The supply chain has become a leading topic of boardroom discussion, amplified by pandemic-related raw-material shortages and cost increases. Simultaneously, CEOs have been speaking to investors about the supply chain, not only as a potential source of risk but also as a driver of innovation and competitive advantage. These conversations are inspiring many companies to bet big on the supply chain of the future—investing in digitization, resilience, and sustainability. Those that succeed will build supply chains that can withstand a variety of disruptions and lead the way to the future. (See “Build for the Future.”)
Successful supply chains will be able to withstand a variety of disruptions, such as fluctuating demand, high interest rates, trade actions, natural disasters, and labor shortages. They will weather micro trends around make-versus-buy decisions, internal risk assessments, internal digital maturity, and vendor partnerships. And they will spur innovation, inspire new business models, and provide significant competitive advantage. Here’s what our research shows.
Building a future-ready supply chain is a complex, multilevel process. As the exhibit shows, relatively few of the companies we analyzed have made substantial progress on that journey.
To create a digitized, resilient, sustainable, and cost-effective supply chain, businesses need to further invest in digitization in order to support agile decision making and adaptability through tools such as AI and machine ML. They should create a sustainable supply chain that meets the demands of today’s universal humanitarian challenges. And they should always keep an eye on costs, reducing them throughout the transformation where possible.
Build foundational capabilities. Organizations at the beginning of their journey must first create a data-driven supply chain strategy. They should start with a diagnostic of the supply chain—focusing on its financial and operational performance and including internal and external benchmarking exercises that use best-in-class examples where available. The results will help them set targets and then define and prioritize next steps. As a key part of this process, organizations should identify use cases that will generate strong value and develop new digital ways of working—including the hiring and training of digital talent.

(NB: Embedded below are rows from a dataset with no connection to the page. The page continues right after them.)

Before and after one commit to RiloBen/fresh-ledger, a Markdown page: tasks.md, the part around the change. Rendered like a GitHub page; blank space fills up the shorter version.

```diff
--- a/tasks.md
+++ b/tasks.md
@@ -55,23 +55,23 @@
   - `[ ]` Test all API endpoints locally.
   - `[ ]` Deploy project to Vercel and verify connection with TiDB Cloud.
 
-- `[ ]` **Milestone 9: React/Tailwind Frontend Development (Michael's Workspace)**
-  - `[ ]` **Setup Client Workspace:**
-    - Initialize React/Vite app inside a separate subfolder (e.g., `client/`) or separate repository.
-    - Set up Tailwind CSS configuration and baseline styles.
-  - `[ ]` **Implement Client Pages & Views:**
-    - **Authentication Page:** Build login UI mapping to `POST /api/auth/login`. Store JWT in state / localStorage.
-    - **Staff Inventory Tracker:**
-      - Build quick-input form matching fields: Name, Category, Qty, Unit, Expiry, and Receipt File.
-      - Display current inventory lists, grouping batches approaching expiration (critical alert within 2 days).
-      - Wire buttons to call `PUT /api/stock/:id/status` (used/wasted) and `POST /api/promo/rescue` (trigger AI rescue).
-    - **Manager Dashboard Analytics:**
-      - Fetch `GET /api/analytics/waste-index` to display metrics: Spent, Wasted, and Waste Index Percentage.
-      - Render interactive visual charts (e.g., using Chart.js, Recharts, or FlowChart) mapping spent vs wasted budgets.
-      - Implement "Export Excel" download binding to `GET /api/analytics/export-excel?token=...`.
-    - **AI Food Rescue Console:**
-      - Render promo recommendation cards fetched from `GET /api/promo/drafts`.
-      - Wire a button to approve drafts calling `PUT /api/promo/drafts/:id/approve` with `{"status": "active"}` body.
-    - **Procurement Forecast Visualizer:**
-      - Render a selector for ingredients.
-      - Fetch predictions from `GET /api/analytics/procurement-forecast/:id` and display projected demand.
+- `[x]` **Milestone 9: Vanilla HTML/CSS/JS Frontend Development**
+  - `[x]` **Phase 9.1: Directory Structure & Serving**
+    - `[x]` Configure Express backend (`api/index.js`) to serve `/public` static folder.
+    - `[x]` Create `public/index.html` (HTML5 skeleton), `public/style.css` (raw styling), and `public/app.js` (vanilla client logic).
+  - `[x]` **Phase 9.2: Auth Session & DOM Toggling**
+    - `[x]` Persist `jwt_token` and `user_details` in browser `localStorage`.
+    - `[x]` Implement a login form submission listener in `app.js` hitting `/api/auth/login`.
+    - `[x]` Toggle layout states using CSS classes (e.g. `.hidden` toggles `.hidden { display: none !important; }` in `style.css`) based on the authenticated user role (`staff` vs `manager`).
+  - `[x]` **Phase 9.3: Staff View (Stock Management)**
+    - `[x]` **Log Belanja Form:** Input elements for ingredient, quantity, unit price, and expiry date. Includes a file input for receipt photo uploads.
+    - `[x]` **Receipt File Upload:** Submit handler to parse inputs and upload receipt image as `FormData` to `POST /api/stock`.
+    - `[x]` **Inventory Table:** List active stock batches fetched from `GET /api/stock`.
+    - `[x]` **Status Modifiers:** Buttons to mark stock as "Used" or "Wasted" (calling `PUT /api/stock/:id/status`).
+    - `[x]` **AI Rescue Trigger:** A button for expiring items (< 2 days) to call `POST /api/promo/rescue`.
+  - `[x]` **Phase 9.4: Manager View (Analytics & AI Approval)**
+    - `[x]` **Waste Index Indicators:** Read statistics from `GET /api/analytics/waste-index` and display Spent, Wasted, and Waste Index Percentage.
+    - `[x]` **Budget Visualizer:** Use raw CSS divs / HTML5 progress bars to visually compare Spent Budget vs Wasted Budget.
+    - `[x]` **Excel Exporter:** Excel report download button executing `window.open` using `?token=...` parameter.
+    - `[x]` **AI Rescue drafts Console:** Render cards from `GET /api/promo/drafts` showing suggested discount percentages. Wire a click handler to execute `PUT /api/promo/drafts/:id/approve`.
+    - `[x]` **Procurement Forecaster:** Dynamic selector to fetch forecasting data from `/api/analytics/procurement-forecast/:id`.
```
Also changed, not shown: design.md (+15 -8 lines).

Develop a digital ecosystem. For those further along and beginning to scale the transformation, we recommend developing a data-driven supply chain ecosystem. Supply chains are complex, and the optimal ecosystem should feature extensive collaboration among internal and external stakeholders. The development of digital channels within the supply chain will greatly support that collaboration; these channels should also create 360º visibility into all aspects of the value chain by aggregating data from across the ecosystem.
Innovate continually. As companies progress from scaling their digital transformation to creating a truly future-built supply chain, we recommend building a decision intelligence system. Such a system would use AI and ML to absorb data and patterns. provide recommendations, and support rapid decision making—thereby helping to ensure a resilient and sustainable supply chain.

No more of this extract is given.